What would I do differently if my child with HIV bleeds?
There should always be a barrier between yourself and anyone's blood, even children without HIV. This is called Universal Precautions in schools and hospitals and workplaces where gloves are used to handle blood. Clean up this child's blood as you would other children's blood...with a barrier. This teaches all of your children to not touch blood. Check out the link below for more detail.
How often do the children take medication?
There are many different kinds of antiretroviral medications used to treat HIV and treatment can vary. The most common regimens use 2-3 medications taken together twice a day.
How much do medications cost?
This varies based on insurance companies.
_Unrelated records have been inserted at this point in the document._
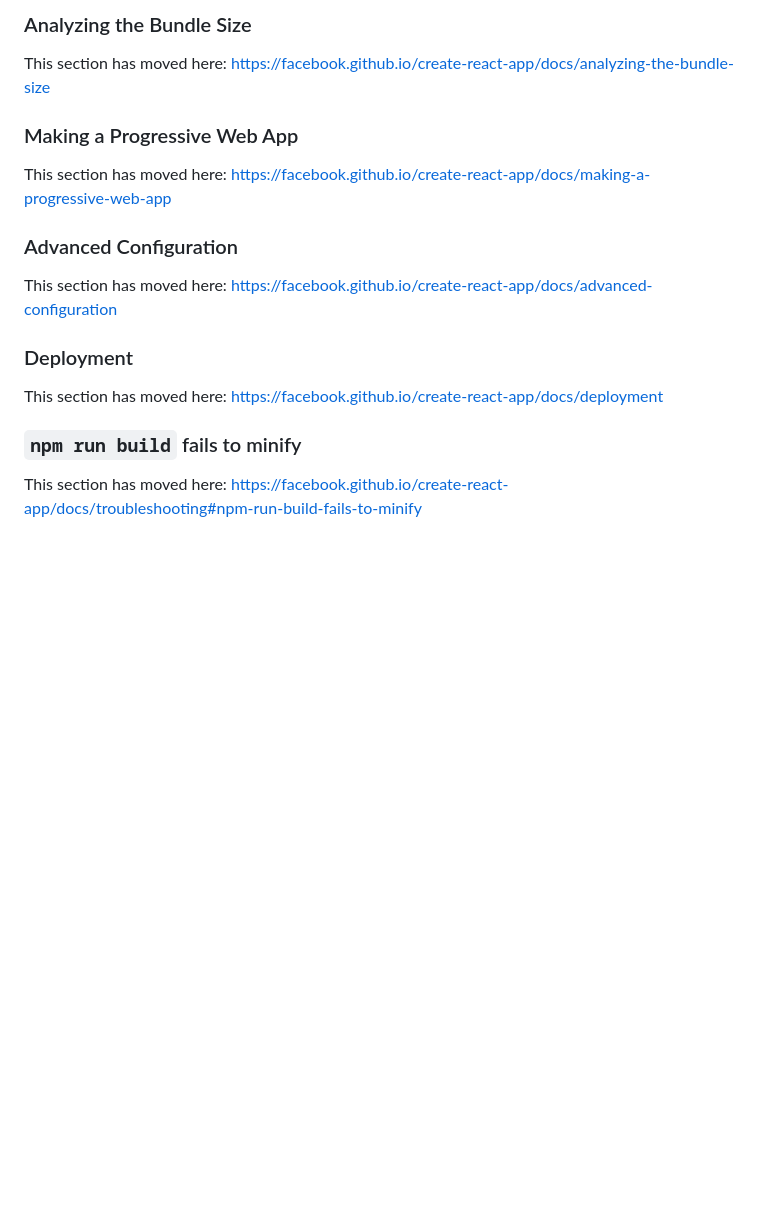
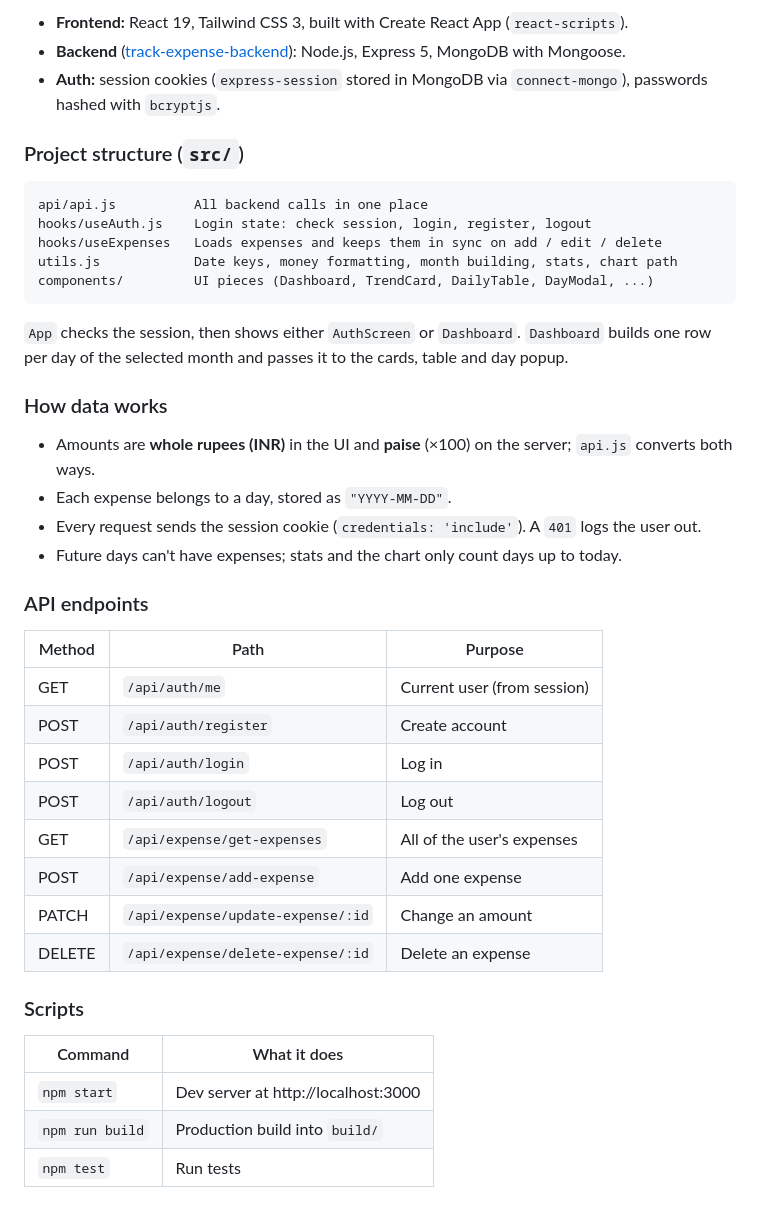
Before and after one commit to anuragDeol/track-expense, a Markdown page: README.md, the part around one of its changes. Rendered like a GitHub page; blank space fills up the shorter version.

````diff
--- a/README.md
+++ b/README.md
@@ -51,20 +67,44 @@ This section has moved here: [https://facebook.github.io/create-react-app/docs/c
 
-### Analyzing the Bundle Size
+- **Frontend:** React 19, Tailwind CSS 3, built with Create React App (`react-scripts`).
+- **Backend** ([track-expense-backend](https://github.com/anuragDeol/track-expense-backend)): Node.js, Express 5, MongoDB with Mongoose.
+- **Auth:** session cookies (`express-session` stored in MongoDB via `connect-mongo`), passwords hashed with `bcryptjs`.
 
-This section has moved here: [https://facebook.github.io/create-react-app/docs/analyzing-the-bundle-size](https://facebook.github.io/create-react-app/docs/analyzing-the-bundle-size)
+### Project structure (`src/`)
 
-### Making a Progressive Web App
+```
+api/api.js          All backend calls in one place
+hooks/useAuth.js    Login state: check session, login, register, logout
+hooks/useExpenses   Loads expenses and keeps them in sync on add / edit / delete
+utils.js            Date keys, money formatting, month building, stats, chart path
+components/         UI pieces (Dashboard, TrendCard, DailyTable, DayModal, ...)
+```
 
-This section has moved here: [https://facebook.github.io/create-react-app/docs/making-a-progressive-web-app](https://facebook.github.io/create-react-app/docs/making-a-progressive-web-app)
+`App` checks the session, then shows either `AuthScreen` or `Dashboard`. `Dashboard` builds one row per day of the selected month and passes it to the cards, table and day popup.
 
-### Advanced Configuration
+### How data works
 
-This section has moved here: [https://facebook.github.io/create-react-app/docs/advanced-configuration](https://facebook.github.io/create-react-app/docs/advanced-configuration)
+- Amounts are **whole rupees (INR)** in the UI and **paise** (×100) on the server; `api.js` converts both ways.
+- Each expense belongs to a day, stored as `"YYYY-MM-DD"`.
+- Every request sends the session cookie (`credentials: 'include'`). A `401` logs the user out.
+- Future days can't have expenses; stats and the chart only count days up to today.
 
-### Deployment
+### API endpoints
 
-This section has moved here: [https://facebook.github.io/create-react-app/docs/deployment](https://facebook.github.io/create-react-app/docs/deployment)
+| Method | Path | Purpose |
+| --- | --- | --- |
+| GET | `/api/auth/me` | Current user (from session) |
+| POST | `/api/auth/register` | Create account |
+| POST | `/api/auth/login` | Log in |
+| POST | `/api/auth/logout` | Log out |
+| GET | `/api/expense/get-expenses` | All of the user's expenses |
+| POST | `/api/expense/add-expense` | Add one expense |
+| PATCH | `/api/expense/update-expense/:id` | Change an amount |
+| DELETE | `/api/expense/delete-expense/:id` | Delete an expense |
 
-### `npm run build` fails to minify
+### Scripts
 
-This section has moved here: [https://facebook.github.io/create-react-app/docs/troubleshooting#npm-run-build-fails-to-minify](https://facebook.github.io/create-react-app/docs/troubleshooting#npm-run-build-fails-to-minify)
+| Command | What it does |
+| --- | --- |
+| `npm start` | Dev server at http://localhost:3000 |
+| `npm run build` | Production build into `build/` |
+| `npm test` | Run tests |
````
Also changed, not shown: other parts of README.md (+44 -28 lines), docs/screenshot.png (added).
Avert.org has a helpful table which lists the various drugs used to treat HIV for you to check against your insurance plan. Most states have assistance for remaining amount of cost if you can not afford it.
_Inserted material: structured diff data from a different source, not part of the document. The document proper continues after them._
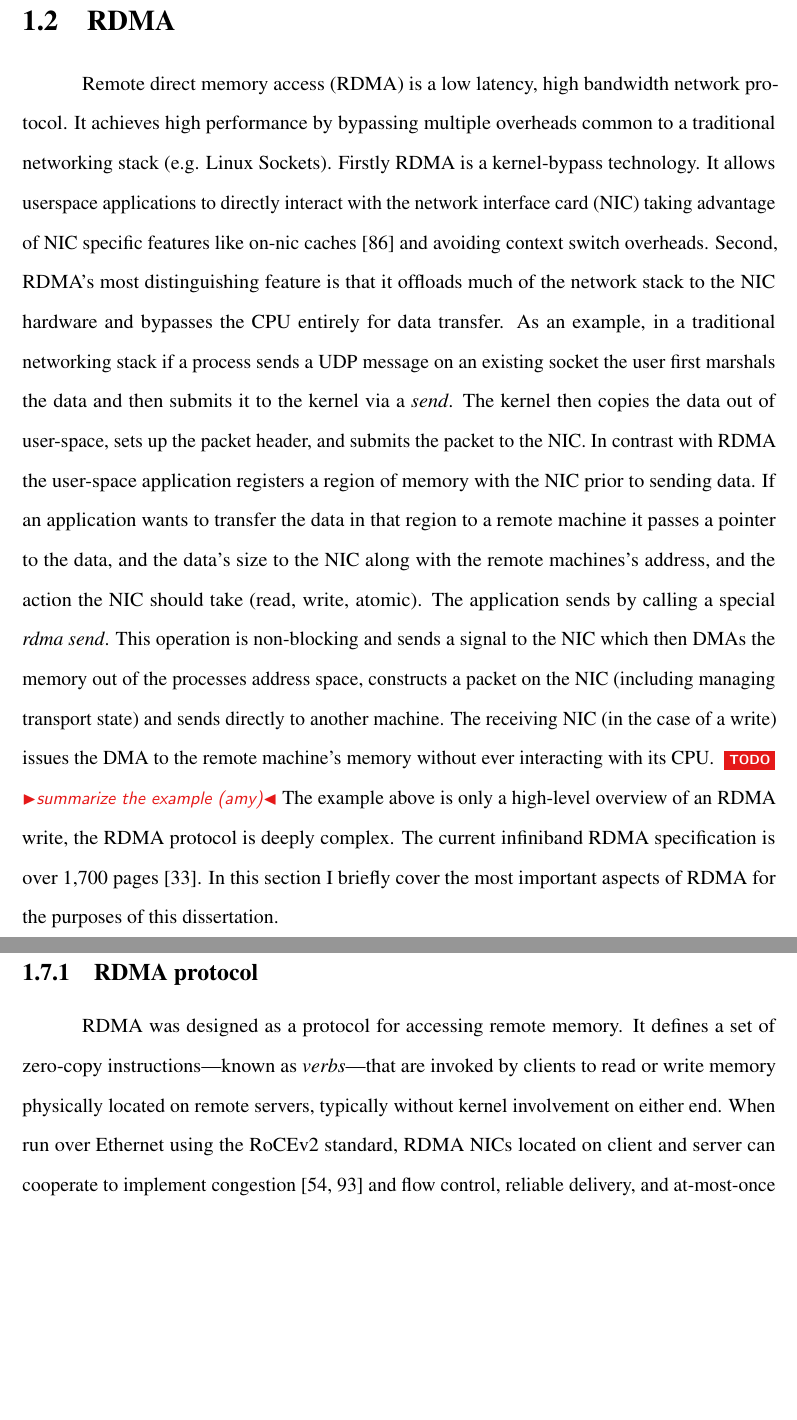
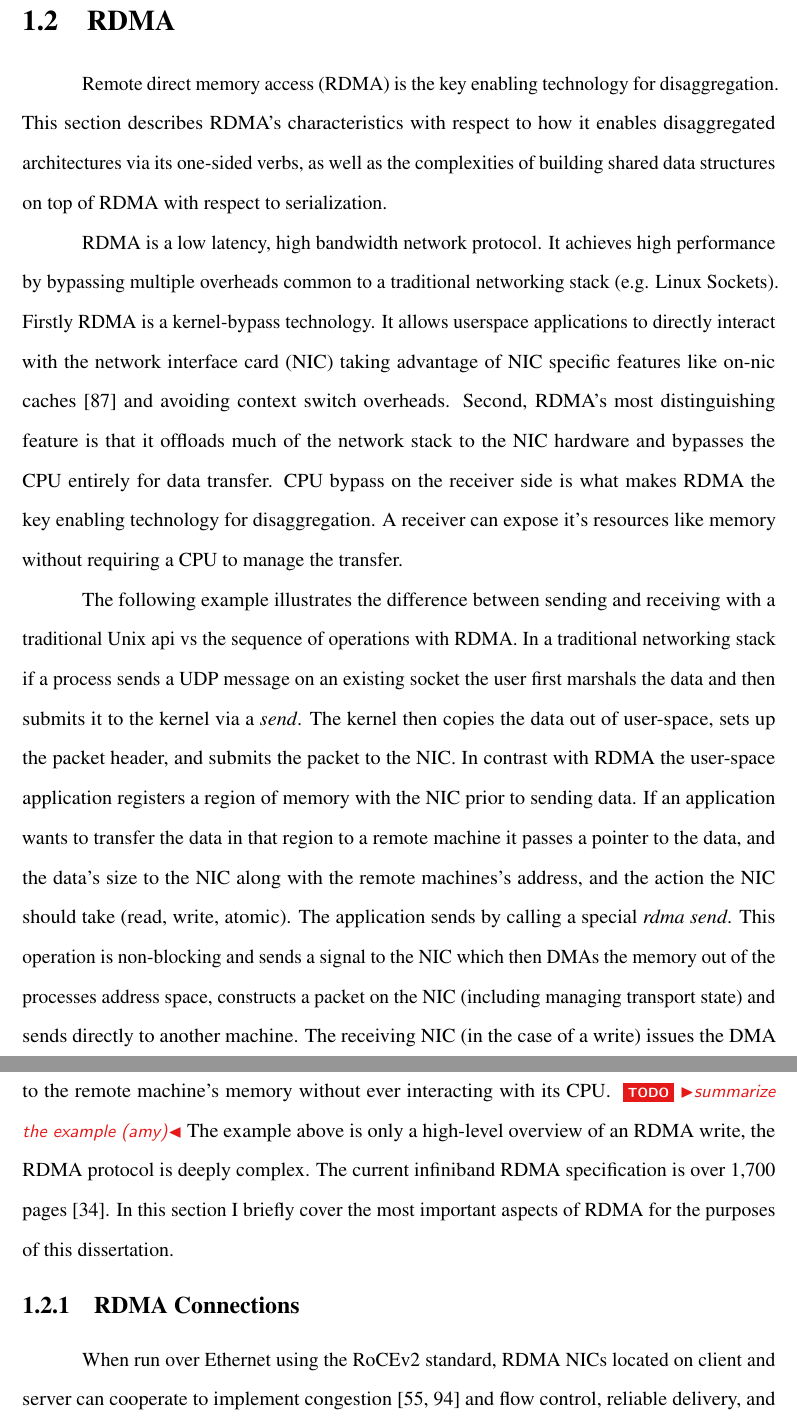
Before and after one commit to wantonsolutions/Thesis, a LaTeX thesis (thesis.tex): two parts of pages 18 and 27 of 52 before the commit and two parts of pages 18 and 19 of 52 after it, joined at a grey line, cut so that both start at the same text, the shorter picture padded with empty space. Compiled offline with pdfLaTeX.

Commit message:
partial stiching of the RDMA sections

```diff
--- a/thesis.tex
+++ b/thesis.tex
@@ -366,31 +366,47 @@ independent.
 
 \section{RDMA}
 
-Remote direct memory access (RDMA) is a low latency, high bandwidth network protocol. It achieves
-high performance by bypassing multiple overheads common to a traditional networking stack (e.g.
-Linux Sockets).
+Remote direct memory access (RDMA) is the key enabling technology for disaggregation. This section
+describes RDMA's characteristics with respect to how it enables disaggregated architectures via its
+one-sided verbs, as well as the complexities of building shared data structures on top of RDMA with
+respect to serialization.
+
+RDMA is a low latency, high bandwidth network protocol. It achieves high performance by bypassing
+multiple overheads common to a traditional networking stack (e.g.  Linux Sockets).
 %%
 Firstly RDMA is a kernel-bypass technology. It allows userspace applications to directly interact
 with the network interface card (NIC) taking advantage of NIC specific features like on-nic
 caches~\cite{sherman} and avoiding context switch overheads.
 %%
-Second, RDMA's most distinguishing feature is that it
-offloads much of the network stack to the NIC hardware and bypasses the CPU entirely for data
-transfer. As an example, in a traditional networking stack if a process sends a UDP message on an
-existing socket the user first marshals the data and then submits it to the kernel via a
-\textit{send}. The kernel then copies the data out of user-space, sets up the packet header, and
-submits the packet to the NIC. In contrast with RDMA the user-space application registers a region
-of memory with the NIC prior to sending data. If an application wants to transfer the data in that
-region to a remote machine it passes a pointer to the data, and the data's size to the NIC along
-with the remote machines's address, and the action the NIC should take (read, write, atomic). The
-application sends by calling a special \textit{rdma send}. This operation is non-blocking and sends
-a signal to the NIC which then DMAs the memory out of the processes address space, constructs a
-packet on the NIC (including managing transport state) and sends directly to another machine. The
-receiving NIC (in the case of a write) issues the DMA to the remote machine's memory without ever
-interacting with its CPU.
+Second, RDMA's most distinguishing feature is that it offloads much of the network stack to the NIC
+hardware and bypasses the CPU entirely for data transfer. CPU bypass on the receiver side is what
+makes RDMA the key enabling technology for disaggregation. A receiver can expose it's resources like
+memory without requiring a CPU to manage the transfer.
+
+The following example illustrates the difference between sending and receiving with a traditional
+Unix api vs the sequence of operations with RDMA. In a traditional networking stack if a process
+sends a UDP message on an existing socket the user first marshals the data and then submits it to
+the kernel via a \textit{send}. The kernel then copies the data out of user-space, sets up the
+packet header, and submits the packet to the NIC.
 %%
-\todo{summarize the example (amy)}
-The example above is only a high-level overview of an RDMA write, the
-RDMA protocol is deeply complex. The current infiniband RDMA specification is over 1,700
-pages~\cite{infiniband-spec}. In this section I briefly cover the most important aspects of
-RDMA for the purposes of this dissertation.
+In contrast with RDMA the user-space application
+registers a region of memory with the NIC prior to sending data. If an application wants to transfer
+the data in that region to a remote machine it passes a pointer to the data, and the data's size to
+the NIC along with the remote machines's address, and the action the NIC should take (read, write,
+atomic). The application sends by calling a special \textit{rdma send}. This operation is
+non-blocking and sends a signal to the NIC which then DMAs the memory out of the processes address
+space, constructs a packet on the NIC (including managing transport state) and sends directly to
+another machine. The receiving NIC (in the case of a write) issues the DMA to the remote machine's
+memory without ever interacting with its CPU.
+%%
+\todo{summarize the example (amy)} The example above is only a high-level overview of an RDMA write,
+the RDMA protocol is deeply complex. The current infiniband RDMA specification is over 1,700
+pages~\cite{infiniband-spec}. In this section I briefly cover the most important aspects of RDMA for
+the purposes of this dissertation.
+
+\subsection{RDMA Connections}
+
+When run over Ethernet using the RoCEv2
+standard, RDMA NICs located on client and server can cooperate to
+implement congestion~\cite{hpcc,dcqcn} and flow control, reliable
+delivery, and at-most-once delivery semantics.  Before exchanging
@@ -612,13 +728,3 @@ We briefly overview RDMA, use of
 programmable switches in disaggregated settings, and passive remote
 memory.
 
-\subsection{RDMA protocol}
-
-RDMA was designed as a protocol for accessing remote memory. It
-defines a set of zero-copy instructions---known as
-\textit{verbs}---that are invoked by clients to read or write memory
-physically located on remote servers, typically without kernel
-involvement on either end.  When run over Ethernet using the RoCEv2
-standard, RDMA NICs located on client and server can cooperate to
-implement congestion~\cite{hpcc,dcqcn} and flow control, reliable
-delivery, and at-most-once delivery semantics.  Before exchanging
```
Also changed, not shown: thesis.tex (274 more changed lines).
Facts From Ethiopia:
~ 2.2 million Ethiopians are infected by HIV/AIDS (the third highest number of people infected in the world)
~ 3.8 million children have lost one parent due HIV/AIDS
~ 25% reduction in HIV since 2001, yet still these high numbers persist
How Do You Get HIV:
1) Unprotected Sexual Contact
2) Sharing Dirty Needles/Syringes
3) Mother to Child Transmission (during delivery or breast feeding
How You DO NOT Get HIV:
Can I catch HIV from my child? (this also applies to children playing together).... Many people don’t know that HIV is a very fragile virus. As soon as it leaves the body, it begins to die. There are no documented cases of HIV transmission through casual household or school contact. HIV+ children can (and do!) share cups, baths, pools, dishes, bathrooms, etc.! In addition, when children are on treatment for their HIV, the amount of the virus in their bloodstream can be brought so low that it is considered “undetectable” – meaning the amount of the virus in the blood, even through contact with blood, has been brought so low that the possibility of transmission has become even more remote. From www.fromhivtohome.org
From Project Hopeful: